Those close ties continue, according to the Post. “Scott Pruitt has met regularly with corporate executives from the automobile, mining, and fossil fuel industries—in several instances shortly before making decisions favourable to those interest groups,” the paper reports, citing a copy of his schedule it obtained. “There were, by comparison, only two environmental groups and one public health group on the schedule [for] April through early September.”
The New York Times similarly reports that Pruitt “has gone to unusual lengths to operate in secrecy at the EPA, where employees report he is often accompanied by armed guards even inside the agency, and avoids making important calls in his office.”

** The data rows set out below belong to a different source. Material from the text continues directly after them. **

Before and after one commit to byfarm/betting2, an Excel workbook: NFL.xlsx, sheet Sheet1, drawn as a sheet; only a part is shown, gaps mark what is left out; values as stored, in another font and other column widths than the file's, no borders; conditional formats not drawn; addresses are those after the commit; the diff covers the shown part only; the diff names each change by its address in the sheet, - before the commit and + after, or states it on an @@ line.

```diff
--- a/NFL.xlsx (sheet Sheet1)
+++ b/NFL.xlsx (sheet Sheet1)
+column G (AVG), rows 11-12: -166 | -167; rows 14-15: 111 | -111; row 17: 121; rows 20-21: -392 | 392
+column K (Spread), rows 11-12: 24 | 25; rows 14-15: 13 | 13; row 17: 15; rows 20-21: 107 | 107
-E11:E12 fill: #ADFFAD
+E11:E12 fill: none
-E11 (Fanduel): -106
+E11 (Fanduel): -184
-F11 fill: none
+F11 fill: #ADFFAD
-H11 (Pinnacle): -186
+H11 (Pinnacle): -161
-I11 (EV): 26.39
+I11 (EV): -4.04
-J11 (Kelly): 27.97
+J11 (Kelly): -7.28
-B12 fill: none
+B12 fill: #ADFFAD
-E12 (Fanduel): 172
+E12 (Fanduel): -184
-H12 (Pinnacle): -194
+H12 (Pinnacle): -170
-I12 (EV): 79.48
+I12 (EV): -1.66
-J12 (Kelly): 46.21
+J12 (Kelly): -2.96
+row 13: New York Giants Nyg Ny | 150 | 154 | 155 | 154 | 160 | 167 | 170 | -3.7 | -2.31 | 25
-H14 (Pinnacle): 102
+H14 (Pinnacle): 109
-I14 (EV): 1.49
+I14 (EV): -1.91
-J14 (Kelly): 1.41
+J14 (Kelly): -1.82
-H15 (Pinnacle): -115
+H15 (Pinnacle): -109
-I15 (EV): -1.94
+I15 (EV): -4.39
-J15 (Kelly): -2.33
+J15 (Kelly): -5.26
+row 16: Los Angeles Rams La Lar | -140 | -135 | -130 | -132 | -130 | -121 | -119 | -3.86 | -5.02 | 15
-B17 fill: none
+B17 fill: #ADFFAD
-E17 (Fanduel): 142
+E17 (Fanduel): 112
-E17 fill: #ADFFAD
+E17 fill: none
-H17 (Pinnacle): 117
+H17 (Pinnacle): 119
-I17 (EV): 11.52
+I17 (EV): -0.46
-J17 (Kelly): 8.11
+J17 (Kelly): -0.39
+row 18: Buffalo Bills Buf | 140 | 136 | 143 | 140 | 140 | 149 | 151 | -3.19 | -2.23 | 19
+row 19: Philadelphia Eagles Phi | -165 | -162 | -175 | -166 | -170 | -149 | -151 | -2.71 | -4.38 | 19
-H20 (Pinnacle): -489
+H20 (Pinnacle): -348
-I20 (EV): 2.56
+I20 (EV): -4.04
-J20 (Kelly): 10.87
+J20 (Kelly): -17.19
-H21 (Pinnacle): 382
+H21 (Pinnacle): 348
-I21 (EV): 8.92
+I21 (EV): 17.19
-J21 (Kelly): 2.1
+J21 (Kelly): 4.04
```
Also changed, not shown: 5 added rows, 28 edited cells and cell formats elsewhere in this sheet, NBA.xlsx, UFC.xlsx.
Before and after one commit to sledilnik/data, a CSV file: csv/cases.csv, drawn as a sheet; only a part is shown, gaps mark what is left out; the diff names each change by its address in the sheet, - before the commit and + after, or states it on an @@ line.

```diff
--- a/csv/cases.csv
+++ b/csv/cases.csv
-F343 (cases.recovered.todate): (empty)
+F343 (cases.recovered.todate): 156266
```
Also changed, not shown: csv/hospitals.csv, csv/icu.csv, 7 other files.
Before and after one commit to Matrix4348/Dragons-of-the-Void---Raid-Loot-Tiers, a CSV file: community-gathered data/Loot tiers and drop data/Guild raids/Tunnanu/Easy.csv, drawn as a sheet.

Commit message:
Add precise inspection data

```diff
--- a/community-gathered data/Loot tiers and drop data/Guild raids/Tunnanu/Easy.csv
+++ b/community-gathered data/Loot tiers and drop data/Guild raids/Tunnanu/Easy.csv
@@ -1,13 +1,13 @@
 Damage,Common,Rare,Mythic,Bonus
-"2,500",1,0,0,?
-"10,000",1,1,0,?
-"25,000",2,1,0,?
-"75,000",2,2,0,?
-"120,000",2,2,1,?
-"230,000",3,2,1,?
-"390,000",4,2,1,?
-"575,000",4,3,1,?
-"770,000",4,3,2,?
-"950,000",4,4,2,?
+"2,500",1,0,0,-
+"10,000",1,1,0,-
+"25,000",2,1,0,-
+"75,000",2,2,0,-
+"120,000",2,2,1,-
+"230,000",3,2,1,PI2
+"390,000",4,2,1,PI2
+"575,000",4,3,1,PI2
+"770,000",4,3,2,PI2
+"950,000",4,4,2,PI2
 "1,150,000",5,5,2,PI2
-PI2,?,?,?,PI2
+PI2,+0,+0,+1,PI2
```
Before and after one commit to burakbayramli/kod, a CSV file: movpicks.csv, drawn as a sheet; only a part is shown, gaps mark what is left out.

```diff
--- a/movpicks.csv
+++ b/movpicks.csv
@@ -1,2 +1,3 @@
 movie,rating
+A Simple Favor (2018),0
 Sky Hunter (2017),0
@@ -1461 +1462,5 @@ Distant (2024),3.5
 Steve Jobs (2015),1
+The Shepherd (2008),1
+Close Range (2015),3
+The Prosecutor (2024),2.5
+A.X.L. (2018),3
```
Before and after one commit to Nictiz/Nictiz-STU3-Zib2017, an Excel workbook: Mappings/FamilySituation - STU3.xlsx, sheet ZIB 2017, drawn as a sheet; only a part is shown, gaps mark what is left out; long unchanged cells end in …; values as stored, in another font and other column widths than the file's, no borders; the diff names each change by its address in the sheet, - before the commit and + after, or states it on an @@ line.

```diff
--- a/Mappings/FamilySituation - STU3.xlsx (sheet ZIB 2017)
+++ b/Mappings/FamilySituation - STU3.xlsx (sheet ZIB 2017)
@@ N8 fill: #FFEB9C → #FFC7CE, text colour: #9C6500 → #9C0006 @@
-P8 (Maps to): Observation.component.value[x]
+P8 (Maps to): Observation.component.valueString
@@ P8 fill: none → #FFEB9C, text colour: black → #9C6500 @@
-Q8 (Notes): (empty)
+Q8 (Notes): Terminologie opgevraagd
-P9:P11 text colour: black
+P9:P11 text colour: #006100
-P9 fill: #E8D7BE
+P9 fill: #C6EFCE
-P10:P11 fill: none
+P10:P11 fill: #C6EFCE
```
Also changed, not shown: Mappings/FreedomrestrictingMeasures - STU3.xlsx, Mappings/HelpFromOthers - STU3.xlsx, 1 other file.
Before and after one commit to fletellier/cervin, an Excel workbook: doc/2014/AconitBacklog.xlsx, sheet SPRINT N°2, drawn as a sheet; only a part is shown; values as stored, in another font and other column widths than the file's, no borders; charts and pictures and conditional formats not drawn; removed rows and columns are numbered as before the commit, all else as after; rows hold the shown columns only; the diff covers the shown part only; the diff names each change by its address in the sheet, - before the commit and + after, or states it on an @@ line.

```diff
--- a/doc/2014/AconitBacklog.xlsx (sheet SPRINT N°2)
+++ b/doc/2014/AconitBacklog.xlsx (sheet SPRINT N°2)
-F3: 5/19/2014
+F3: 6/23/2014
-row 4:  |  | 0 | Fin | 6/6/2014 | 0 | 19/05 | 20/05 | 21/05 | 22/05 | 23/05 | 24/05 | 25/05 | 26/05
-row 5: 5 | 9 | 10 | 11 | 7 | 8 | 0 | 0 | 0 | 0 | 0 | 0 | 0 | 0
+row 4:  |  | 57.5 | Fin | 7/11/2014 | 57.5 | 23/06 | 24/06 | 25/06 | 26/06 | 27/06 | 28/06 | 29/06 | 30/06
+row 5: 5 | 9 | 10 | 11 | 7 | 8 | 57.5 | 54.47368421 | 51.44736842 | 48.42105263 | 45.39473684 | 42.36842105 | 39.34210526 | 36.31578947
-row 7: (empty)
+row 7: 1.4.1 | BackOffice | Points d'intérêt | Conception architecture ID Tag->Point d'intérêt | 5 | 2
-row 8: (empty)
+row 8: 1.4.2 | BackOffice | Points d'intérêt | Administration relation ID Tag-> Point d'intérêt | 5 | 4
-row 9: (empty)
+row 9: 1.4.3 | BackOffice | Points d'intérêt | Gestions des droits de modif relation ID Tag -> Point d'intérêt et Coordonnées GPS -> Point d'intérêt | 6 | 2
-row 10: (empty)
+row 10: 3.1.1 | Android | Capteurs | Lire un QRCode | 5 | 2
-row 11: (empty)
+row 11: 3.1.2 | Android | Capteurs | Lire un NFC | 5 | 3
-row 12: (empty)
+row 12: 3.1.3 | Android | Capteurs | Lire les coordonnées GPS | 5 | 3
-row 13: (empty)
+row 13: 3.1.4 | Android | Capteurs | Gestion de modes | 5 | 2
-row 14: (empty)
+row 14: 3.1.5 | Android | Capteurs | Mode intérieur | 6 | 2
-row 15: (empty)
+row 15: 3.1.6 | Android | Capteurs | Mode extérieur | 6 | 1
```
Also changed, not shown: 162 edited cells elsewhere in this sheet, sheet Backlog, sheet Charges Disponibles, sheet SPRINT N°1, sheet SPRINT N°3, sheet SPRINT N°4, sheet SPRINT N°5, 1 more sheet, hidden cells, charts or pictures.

In addition to seeking to roll back regulations covering everything from stream protection to methane released by oil and gas companies, Pruitt has been the administration’s cheerleader for withdrawal from the Paris climate accord. He questions the consensus that human carbon emissions are warming the climate, and has sought to staff his agency’s science advisory positions with individuals recommended by the denialist Heartland Institute.